How we plan to improve the Desura client and provide capabilities to game developers through the open source project.
Posted by ozlinden on Sep 24th, 2013
For those of you who have not yet met me in IRC, I am Scott Lawrence (aka Oz Linden), the Director of Open Development at Linden Lab. We regret any delay in our response times to questions from the open source community about this project’s direction and how the Linden Lab acquisition may affect it; we have been pretty busy! We hope that this note will help to fill in the blanks and commence our side of what will surely be an ongoing dialogue.
We have begun to ramp up our resources to support and expand Desura, including adding developers to client development. You may have seen that Mark/lodle is working on the Windows build as well as other cleanup work; he is also assisting others in getting up to speed and you should start to see their work in the near future.
We are excited about improving and expanding Desura. Retaining open source for the client is important to us because we believe that will keep it focused on the needs of both game developers and end users. A primary emphasis of Desura’s vision has been to provide game developers with ways to integrate capabilities and services provided by the platform into games - providing community features through the platform within and between games while allowing game developers to focus on game development. We believe that keeping the client open is the best way to support such integration, and some of our plans for how to proceed are specifically motivated by our desire to make that simpler.
We are still in the early stages of prioritizing the many things we would like to do with Desura as a whole, but we are already working on some requests from the community, including a Mac port and replacing the use of MFC. We are also constructing a continuous build and test infrastructure to support the project.
We would like to make the open source project licensing easier than it currently is for game developers, including non-open-source games. Specifically, we would like to change the open source license that the project uses to the one that we have been using for the Second Life Viewer for several years now: LGPL version 2.1. We believe that will help to clarify that game developers can incorporate Desura client technology in their products however those products are licensed, and remove the need to drive software design in order to insulate non-open source games from the viral aspects of the GPL.
We would also like to use a Contribution Agreement substantially similar to the Contribution Agreement that we use for the Second Life Viewer; it has worked well in that capacity. Essentially, contributors assign a copyright to the company while retaining their own copyright (bits have the nice property that we can each have rights to use them without interfering with the other party’s rights). Having a single entity holding a copyright to all of the code makes future modifications to the project licensing much simpler; for example, there is no way to know how future changes to the legal environment may necessitate changes. There is also some language in the agreement designed to ensure that patents do not become problematic for the project or its derivative works.

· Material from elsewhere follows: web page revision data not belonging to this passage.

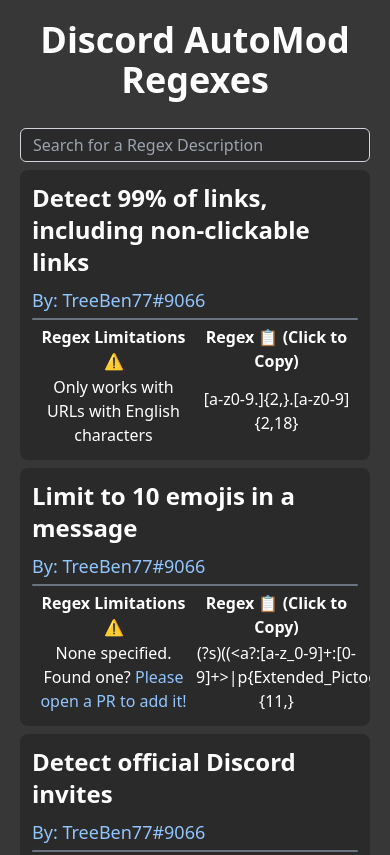
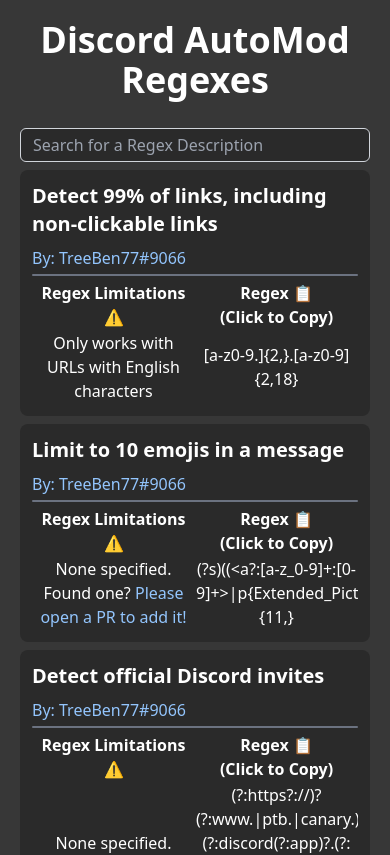
Before and after one commit to TechGeekGamer/discordregex.xyz, a Next.js app: page / in a window 390 px wide. Shown: the top 855 px of the page. Built offline with nearby package versions, Linux system fonts and the light colour scheme.

Commit message:
Update RegexCard.tsx

```diff
--- a/src/components/RegexCard.tsx
+++ b/src/components/RegexCard.tsx
@@ -30,13 +30,14 @@
     setSensitiveVisible(true);
   }
   return (
-    <div className="card overflow-x-scroll" id="regex-card" data-id={id}>
-      <h2 className="text-2xl font-bold mb-2 hover:underline hover:cursor-pointer" onClick={() => copyURL()}>{entry.description}</h2>
-      {entry.author_website_url ? <a className="text-lg mb-2 link" href={entry.author_website_url} target="_blank" rel="noreferrer">By: {entry.author_discord_tag}</a> : <h4 className="text-lg mb-2">By: {entry.author_discord_tag}</h4>}
+    <div className="card" id="regex-card" data-id={id}>
+      <h2 className="text-xl lg:text-2xl font-bold mb-2 hover:underline hover:cursor-pointer" onClick={() => copyURL()}>{entry.description}</h2>
+      {entry.author_website_url ? <a className="text-md lg:text-lg mb-2 link" href={entry.author_website_url} target="_blank" rel="noreferrer">By: {entry.author_discord_tag}</a> : <h4 className="text-md lg:text-lg mb-2">By: {entry.author_discord_tag}</h4>}
       <p className="whitespace-pre-wrap">
         {entry.long_description}
       </p>
       <div className="border-b-2 border-gray-500 my-1 rounded-xl" />
+      <div className="overflow-x-scroll">
         <table className="table-fixed w-full text-center">
           <thead>
             <tr>
@@ -45,7 +46,8 @@
                 className={`${entry.sensitive_regex && !sensitiveVisible ? "cursor-default" : "cursor-pointer"} transition-all ${selected ? "text-green-500" : ""}`}
                 onClick={() => copyRegex()}
               >
-              Regex 📋 (Click to Copy)
+                Regex 📋<br />
+                (Click to Copy)
               </th>
             </tr>
           </thead>
@@ -80,6 +82,7 @@
             </tr>
           </tbody>
         </table>
+      </div>
     </div >
   );
 }
```
Lines whose indentation alone changed are shown as unchanged.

As has been pointed out in your discussions, any change that we make to the license used by the project in the future should not affect the existing license to the code - contributions from both Desura and others remain under the GPLv3 as documented now in the source files, and could be used by anyone under those terms. We would rather do new work under the new license because we think it best meets the needs of our customers and collaborators.
Changing the license will require that we initiate discussions with past contributors. If some contributors are uncomfortable with this new structure, we may need to evaluate the impact that could have and whether we may need to make any adjustments. Contributors should each expect to hear from us soon.
We hope to accelerate and expand development, including contributions both from Linden Lab developers and from the open source community.
Broadly, we would like to build the official Desura client directly from the Desurium open source repository. This is how we currently produce the Second Life Viewer; we even include the artwork and logos owned by Linden Lab in the open source repository as exceptions to the code license so that official builds can be developed directly from the open source without any merging to a private repository, removing the risk of functional divergence between the open source project and the product.
We hope and expect that community developers will continue to build the Desurium client and distribute it directly and through open source distros. We will distribute the official Desura client from the Desura web site and, likely, other channels. In an effort to avoid end user confusion, we would like to work with the community to define release conventions to clarify how these distributions relate to each other.
We intend to undertake a more active role in managing the master branch merges in order to have individuals dedicated to design integrity and consistency, as well as to provide market-driven product management. We are still in the process of placing staff in these roles, so stay tuned.